Class B amplifiers use two output transistors. One for the positive part of the cycle and one for the negative part of the cycle. Both signals are then "combined". The problem with this design is that at the point when one transistor stops amplifying and the other one kicks in (zero volt line), there is always a small distortion on the signal, called "crossover distortion." Good amplifier designs make this crossover distortion very minimal. Since each transistor is "on" only half of the time, then the amplifier does not get as hot as a class A, yielding to a smaller size and better efficiency (~50%).

Class A/B amplifiers are a combination of the two types described above. At lower volumes, the amplifier works in class A mode. At higher volumes, the amplifier switches to class B operation.
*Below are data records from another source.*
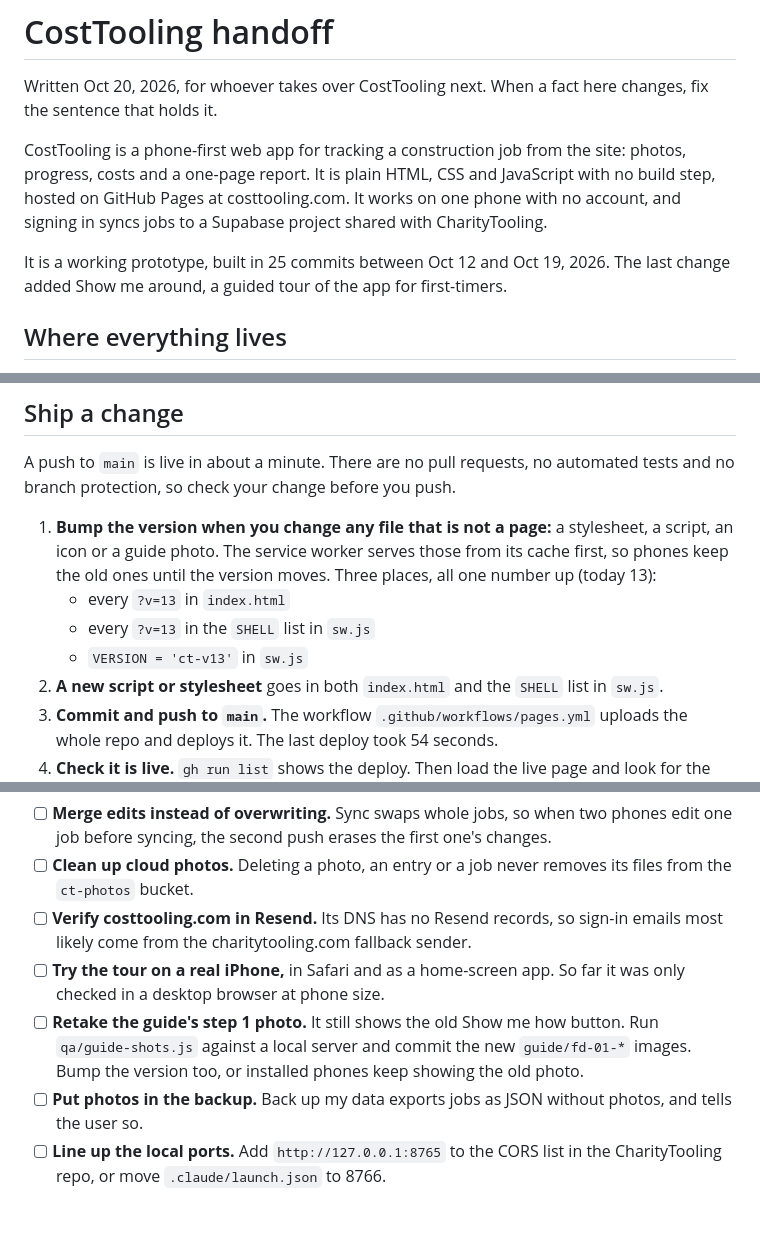
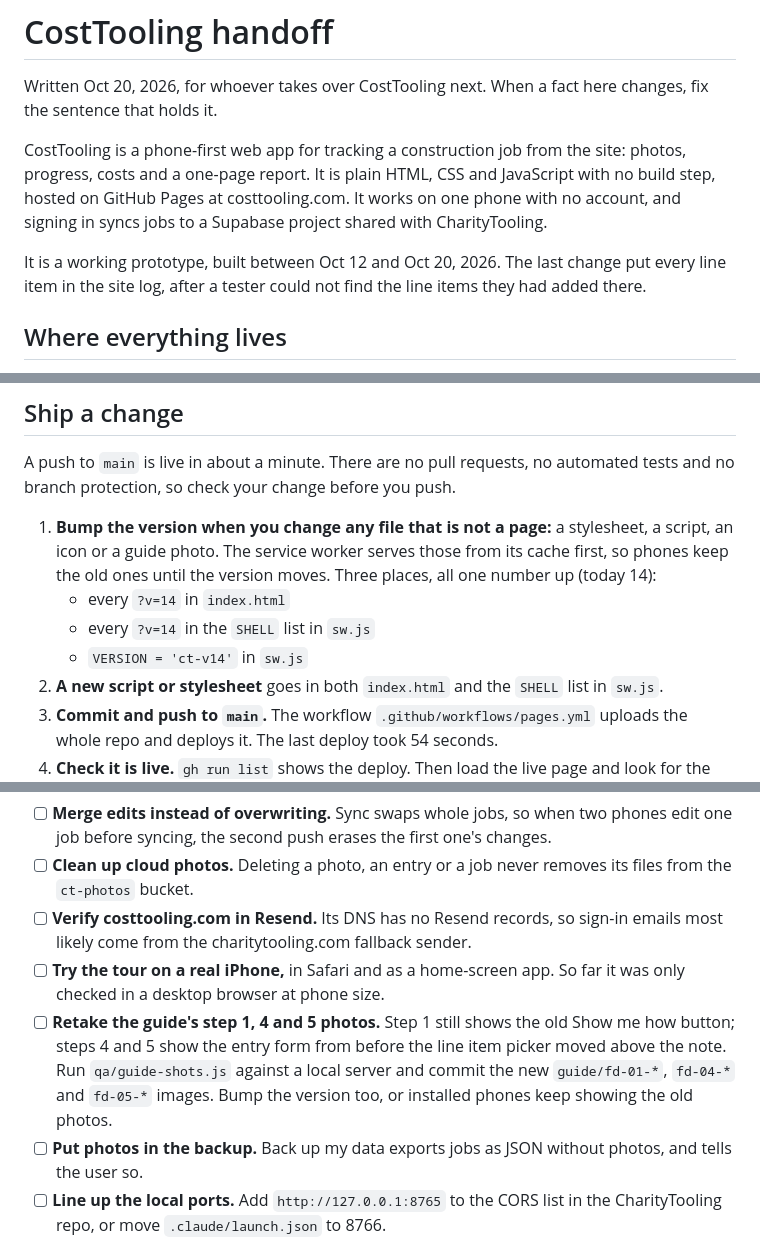
Before and after one commit to clickconstruction/costtooling.github.io, a Markdown page: HANDOFF.md, 3 parts joined by grey strips. Rendered like a GitHub page; blank space fills up the shorter version.

Commit message:
HANDOFF: every line item in the log, with the commit to read
Co-Authored-By: Claude Fable 5.1 <noreply@anthropic.com>

```diff
--- a/HANDOFF.md
+++ b/HANDOFF.md
@@ -4,7 +4,7 @@ Written Oct 20, 2026, for whoever takes over CostTooling next. When a fact here
 
 CostTooling is a phone-first web app for tracking a construction job from the site: photos, progress, costs and a one-page report. It is plain HTML, CSS and JavaScript with no build step, hosted on GitHub Pages at costtooling.com. It works on one phone with no account, and signing in syncs jobs to a Supabase project shared with CharityTooling.
 
-It is a working prototype, built in 25 commits between Oct 12 and Oct 19, 2026. The last change added Show me around, a guided tour of the app for first-timers.
+It is a working prototype, built between Oct 12 and Oct 20, 2026. The last change put every line item in the site log, after a tester could not find the line items they had added there.
 
 ## Where everything lives
 
@@ -122,10 +122,10 @@ The Edge Functions and the sign-up triggers are shared with CharityTooling. Depl
 
 A push to `main` is live in about a minute. There are no pull requests, no automated tests and no branch protection, so check your change before you push.
 
-1. **Bump the version when you change any file that is not a page:** a stylesheet, a script, an icon or a guide photo. The service worker serves those from its cache first, so phones keep the old ones until the version moves. Three places, all one number up (today 13):
-   - every `?v=13` in `index.html`
-   - every `?v=13` in the `SHELL` list in `sw.js`
-   - `VERSION = 'ct-v13'` in `sw.js`
+1. **Bump the version when you change any file that is not a page:** a stylesheet, a script, an icon or a guide photo. The service worker serves those from its cache first, so phones keep the old ones until the version moves. Three places, all one number up (today 14):
+   - every `?v=14` in `index.html`
+   - every `?v=14` in the `SHELL` list in `sw.js`
+   - `VERSION = 'ct-v14'` in `sw.js`
 2. **A new script or stylesheet** goes in both `index.html` and the `SHELL` list in `sw.js`.
 3. **Commit and push to `main`.** The workflow `.github/workflows/pages.yml` uploads the whole repo and deploys it. The last deploy took 54 seconds.
 4. **Check it is live.** `gh run list` shows the deploy. Then load the live page and look for the new version number. Phones that had the old version see an **Update ready. Reload** message the next time they open the app.
@@ -182,7 +183,7 @@ Nothing here is broken for one person on one phone. The first three items matter
 - [ ] **Clean up cloud photos.** Deleting a photo, an entry or a job never removes its files from the `ct-photos` bucket.
 - [ ] **Verify costtooling.com in Resend.** Its DNS has no Resend records, so sign-in emails most likely come from the charitytooling.com fallback sender.
 - [ ] **Try the tour on a real iPhone,** in Safari and as a home-screen app. So far it was only checked in a desktop browser at phone size.
-- [ ] **Retake the guide's step 1 photo.** It still shows the old Show me how button. Run `qa/guide-shots.js` against a local server and commit the new `guide/fd-01-*` images. Bump the version too, or installed phones keep showing the old photo.
+- [ ] **Retake the guide's step 1, 4 and 5 photos.** Step 1 still shows the old Show me how button; steps 4 and 5 show the entry form from before the line item picker moved above the note. Run `qa/guide-shots.js` against a local server and commit the new `guide/fd-01-*`, `fd-04-*` and `fd-05-*` images. Bump the version too, or installed phones keep showing the old photos.
 - [ ] **Put photos in the backup.** Back up my data exports jobs as JSON without photos, and tells the user so.
 - [ ] **Line up the local ports.** Add `http://127.0.0.1:8765` to the CORS list in the CharityTooling repo, or move `.claude/launch.json` to 8766.
 - [ ] **Run the iOS checklist on a real phone** and fill in its pass and fail columns.
```
Also changed, not shown: other parts of HANDOFF.md (+1 -0 lines).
These are most common for multi-channel full-range mobile audio amplifiers.

The class D amplifier (known as digital amplifier) is the last of the solid-state types. These amplifiers are not really digital (there is no such thing), but operate similarly in manner to a digital-to-analog converter (DAC). The signal that comes in is sampled a high rates, and then reconstructed at higher power. This type of amplifier produces almost no heat and is very small in size. Efficiency is much higher in class D amplifiers (~80%).
The sound quality of a Class-D amplifier is much lower than that of other solid-state amplifiers, which is why Class-D amplifiers are only used for subwoofers in car audio. This is because the switching speed of the transistors, and lower sound quality are masked by the lower frequencies being produced by the subs, since distortion is harder to discern at low frequency.
As technology improves, Class'T (tri-path) amplifiers are becoming mroe common. These are full-range class-D amplifiers, with performance acceptable for operation at greater than low frequency range. While class T amplifiers still can't compete with a class-AB amp for sound quality and accuracy, they are an affordable solution for high power, full range applications where heat, current draw, or footprint size are a concern.
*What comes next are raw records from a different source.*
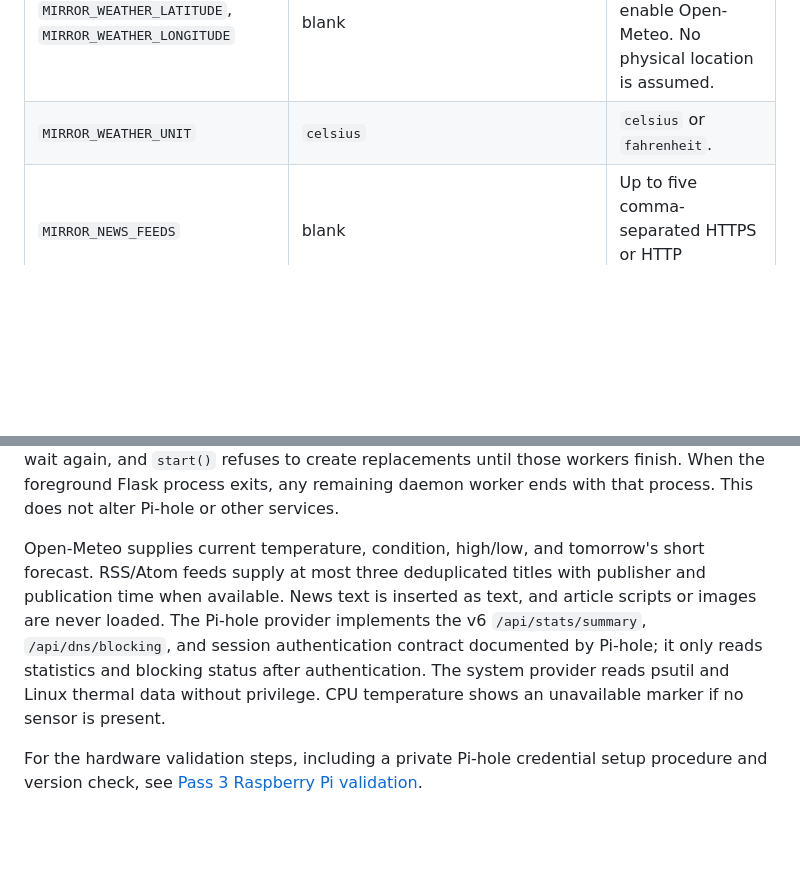
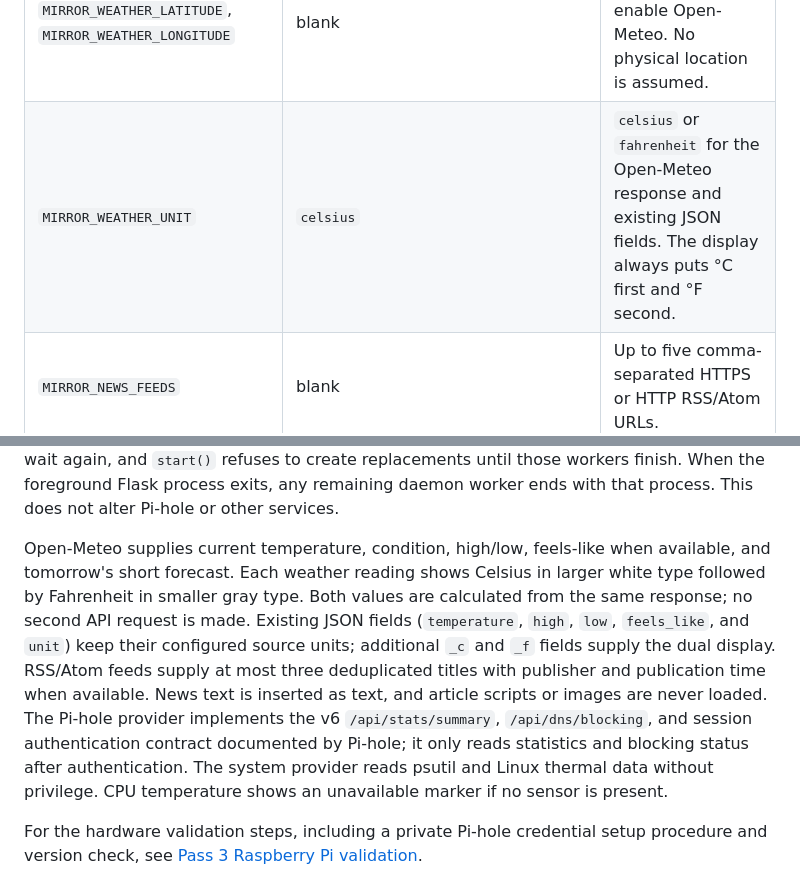
Before and after one commit to bryce496913/magic_mirror_v2, a Markdown page: README.md, 2 parts joined by grey strips. Drawn GitHub-style; blank space fills up the shorter version.

Commit message:
Show Celsius before Fahrenheit in weather readings

```diff
--- a/README.md
+++ b/README.md
@@ -69,7 +69,7 @@ The expected response is `{"status":"healthy"}`. Stop the foreground server with
 | `MIRROR_DISPLAY_SCALE` | `1.0` | Optional text scaling, from `0.75` to `1.5`. |
 | `MIRROR_MODULES` | `weather,news,pihole,system,assistant` | Comma-separated regions to show; empty hides all optional regions. |
 | `MIRROR_WEATHER_LATITUDE`, `MIRROR_WEATHER_LONGITUDE` | blank | Set both coordinates to enable Open-Meteo. No physical location is assumed. |
-| `MIRROR_WEATHER_UNIT` | `celsius` | `celsius` or `fahrenheit`. |
+| `MIRROR_WEATHER_UNIT` | `celsius` | `celsius` or `fahrenheit` for the Open-Meteo response and existing JSON fields. The display always puts °C first and °F second. |
 | `MIRROR_NEWS_FEEDS` | blank | Up to five comma-separated HTTPS or HTTP RSS/Atom URLs. |
 | `MIRROR_PIHOLE_URL` | `http://127.0.0.1` | Pi-hole v6 API base address on the same Pi. |
 | `MIRROR_PIHOLE_PASSWORD_FILE` | blank | Optional absolute path to a local Pi-hole v6 application password file. |
@@ -82,7 +82,7 @@ The clock uses the Pi's configured local timezone through Chromium. Change the P
 
 On shutdown, all workers receive a stop signal and no new refresh starts. The application waits up to seven seconds in total for active work. If a bounded network call lasts longer, the coordinator reports that workers are still alive and retains their handles; another `stop()` can wait again, and `start()` refuses to create replacements until those workers finish. When the foreground Flask process exits, any remaining daemon worker ends with that process. This does not alter Pi-hole or other services.
 
-Open-Meteo supplies current temperature, condition, high/low, and tomorrow's short forecast. RSS/Atom feeds supply at most three deduplicated titles with publisher and publication time when available. News text is inserted as text, and article scripts or images are never loaded. The Pi-hole provider implements the v6 `/api/stats/summary`, `/api/dns/blocking`, and session authentication contract documented by Pi-hole; it only reads statistics and blocking status after authentication. The system provider reads psutil and Linux thermal data without privilege. CPU temperature shows an unavailable marker if no sensor is present.
+Open-Meteo supplies current temperature, condition, high/low, feels-like when available, and tomorrow's short forecast. Each weather reading shows Celsius in larger white type followed by Fahrenheit in smaller gray type. Both values are calculated from the same response; no second API request is made. Existing JSON fields (`temperature`, `high`, `low`, `feels_like`, and `unit`) keep their configured source units; additional `_c` and `_f` fields supply the dual display. RSS/Atom feeds supply at most three deduplicated titles with publisher and publication time when available. News text is inserted as text, and article scripts or images are never loaded. The Pi-hole provider implements the v6 `/api/stats/summary`, `/api/dns/blocking`, and session authentication contract documented by Pi-hole; it only reads statistics and blocking status after authentication. The system provider reads psutil and Linux thermal data without privilege. CPU temperature shows an unavailable marker if no sensor is present.
 
 For the hardware validation steps, including a private Pi-hole credential setup procedure and version check, see [Pass 3 Raspberry Pi validation](docs/PASS3_PI_VALIDATION.md).
 
```
Also changed, not shown: docs/PASS3_PI_VALIDATION.md (+5 -1 lines), docs/weather-dual-preview.png (added), 7 other files.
Lastly we have tube amplifiers, which aren't often used in car audio. Tube amplifiers have about 50 to 60% efficiency.
Tube amplifiers are said to sound more musical. The reason is that tube amplifiers produce even ordered harmonics. Musical instruments give off harmonics in even orders. Transistor amplifiers tend to give off harmonics that are odd ordered. These odd-ordered harmonics are not as pleasing to the ear as second order harmonics are. Modern solid state amplifiers have very low distortions but their distortions are less tolerated by the ear than even ordered harmonics. This means that when you hear someone say a Tube amp is "warm" sounding, they are actually talking about the second order distortion produced by that tube amplifier, which they find pleasing to the ear. A good example of this is in guitar amplifiers, which often pride themselves on their second order harmonics.
One should note that while most solid state amplifiers have very low distortions (Total Harmonic Distortion) for the left and right channel, other channels are often much higher as these specifications are rarely noted. Subwoofer amplifiers are particularly bad at creating odd ordered harmonics.
I believe that the best tube and solid state amplifiers sound amazingly alike. Bad tube amplifiers sound tubby and slow. Bad transistor amplifiers sound harsh, bright and strident.
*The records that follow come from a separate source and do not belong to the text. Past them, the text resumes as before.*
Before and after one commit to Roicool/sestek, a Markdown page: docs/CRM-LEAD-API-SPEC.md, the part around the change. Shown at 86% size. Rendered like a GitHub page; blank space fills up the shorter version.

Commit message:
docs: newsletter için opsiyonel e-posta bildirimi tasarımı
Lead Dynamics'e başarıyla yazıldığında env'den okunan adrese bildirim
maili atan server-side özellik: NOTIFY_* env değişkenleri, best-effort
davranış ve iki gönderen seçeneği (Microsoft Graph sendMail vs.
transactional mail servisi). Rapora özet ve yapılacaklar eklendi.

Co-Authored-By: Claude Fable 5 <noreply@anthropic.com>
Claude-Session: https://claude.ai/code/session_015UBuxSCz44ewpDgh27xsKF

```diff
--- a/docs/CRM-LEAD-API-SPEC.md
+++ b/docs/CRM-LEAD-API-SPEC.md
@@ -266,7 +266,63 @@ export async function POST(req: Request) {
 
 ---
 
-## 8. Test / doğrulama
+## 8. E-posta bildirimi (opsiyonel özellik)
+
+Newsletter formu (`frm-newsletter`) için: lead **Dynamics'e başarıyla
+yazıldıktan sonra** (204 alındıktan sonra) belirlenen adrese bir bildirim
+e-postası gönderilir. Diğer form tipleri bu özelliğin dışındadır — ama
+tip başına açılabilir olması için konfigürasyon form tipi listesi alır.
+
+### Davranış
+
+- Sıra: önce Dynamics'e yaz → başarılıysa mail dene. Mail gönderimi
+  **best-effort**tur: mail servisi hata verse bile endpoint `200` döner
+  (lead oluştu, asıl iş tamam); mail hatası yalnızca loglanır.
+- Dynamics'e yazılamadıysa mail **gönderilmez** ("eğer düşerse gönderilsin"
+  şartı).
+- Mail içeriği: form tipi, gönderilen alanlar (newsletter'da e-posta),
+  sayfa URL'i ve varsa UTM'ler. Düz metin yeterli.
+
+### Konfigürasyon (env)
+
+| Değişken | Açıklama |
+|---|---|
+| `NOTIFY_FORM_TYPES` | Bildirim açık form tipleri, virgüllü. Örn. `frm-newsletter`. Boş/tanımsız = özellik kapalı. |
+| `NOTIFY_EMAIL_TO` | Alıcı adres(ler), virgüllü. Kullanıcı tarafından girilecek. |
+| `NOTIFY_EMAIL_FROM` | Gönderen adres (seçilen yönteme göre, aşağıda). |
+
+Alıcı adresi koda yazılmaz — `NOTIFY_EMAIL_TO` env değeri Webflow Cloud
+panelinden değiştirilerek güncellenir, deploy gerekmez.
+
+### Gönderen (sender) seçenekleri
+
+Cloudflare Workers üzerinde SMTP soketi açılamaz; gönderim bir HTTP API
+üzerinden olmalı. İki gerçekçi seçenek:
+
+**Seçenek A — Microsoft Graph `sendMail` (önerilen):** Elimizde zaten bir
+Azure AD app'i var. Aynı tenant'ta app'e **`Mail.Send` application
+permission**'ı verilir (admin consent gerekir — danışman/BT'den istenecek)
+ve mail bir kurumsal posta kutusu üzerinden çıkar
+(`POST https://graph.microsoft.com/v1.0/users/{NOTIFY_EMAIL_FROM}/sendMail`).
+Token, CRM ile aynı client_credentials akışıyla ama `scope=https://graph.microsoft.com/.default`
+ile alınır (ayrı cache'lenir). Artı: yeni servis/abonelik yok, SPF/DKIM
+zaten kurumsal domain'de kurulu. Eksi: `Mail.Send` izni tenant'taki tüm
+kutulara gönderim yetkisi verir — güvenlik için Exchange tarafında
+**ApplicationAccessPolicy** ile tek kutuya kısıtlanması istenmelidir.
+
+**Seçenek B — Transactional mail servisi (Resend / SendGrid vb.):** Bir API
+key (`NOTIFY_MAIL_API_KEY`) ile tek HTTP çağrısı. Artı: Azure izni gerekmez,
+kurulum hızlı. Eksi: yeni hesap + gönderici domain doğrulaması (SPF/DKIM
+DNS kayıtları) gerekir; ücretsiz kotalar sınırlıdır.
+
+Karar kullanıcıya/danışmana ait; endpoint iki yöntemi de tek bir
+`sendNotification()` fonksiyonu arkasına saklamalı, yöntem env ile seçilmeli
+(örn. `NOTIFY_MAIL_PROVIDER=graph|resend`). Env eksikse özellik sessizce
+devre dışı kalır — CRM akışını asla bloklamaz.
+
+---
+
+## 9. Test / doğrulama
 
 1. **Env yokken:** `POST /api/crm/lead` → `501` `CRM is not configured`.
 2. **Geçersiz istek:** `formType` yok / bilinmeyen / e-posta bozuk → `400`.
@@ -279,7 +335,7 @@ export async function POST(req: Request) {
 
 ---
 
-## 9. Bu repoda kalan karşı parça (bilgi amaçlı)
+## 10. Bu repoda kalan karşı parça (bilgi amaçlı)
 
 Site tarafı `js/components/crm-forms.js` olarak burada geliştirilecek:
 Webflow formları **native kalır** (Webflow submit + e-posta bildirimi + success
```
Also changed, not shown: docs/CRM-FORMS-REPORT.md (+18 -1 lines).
Just like you can't judge a good book by its cover, you can learn very little about an amplifier without digging in and seeing what is inside. Generally speaking, the most important component of any amplifier is its power supply. Is it sufficient? Is it accurate? Is it fast? Unfortunately, almost no amplifier company talks about their power supplies or what transformers they use (An example of a good company would be Eclipse, who uses dual toroidal transformers in their amplifier power supplies.)
I think most manufacturers would prefer you not ask.
 

Bronze Member
Username: Flyfishin4trout

Park City, UT USA

Post Number: 13
Registered: Nov-04
Wow. Great post. Thanks very much.
« Previous Thread | Next Thread »

Facebook

Shop Related Deals

Directory

Main Forums

Today's Posts

Forum Help

Follow Us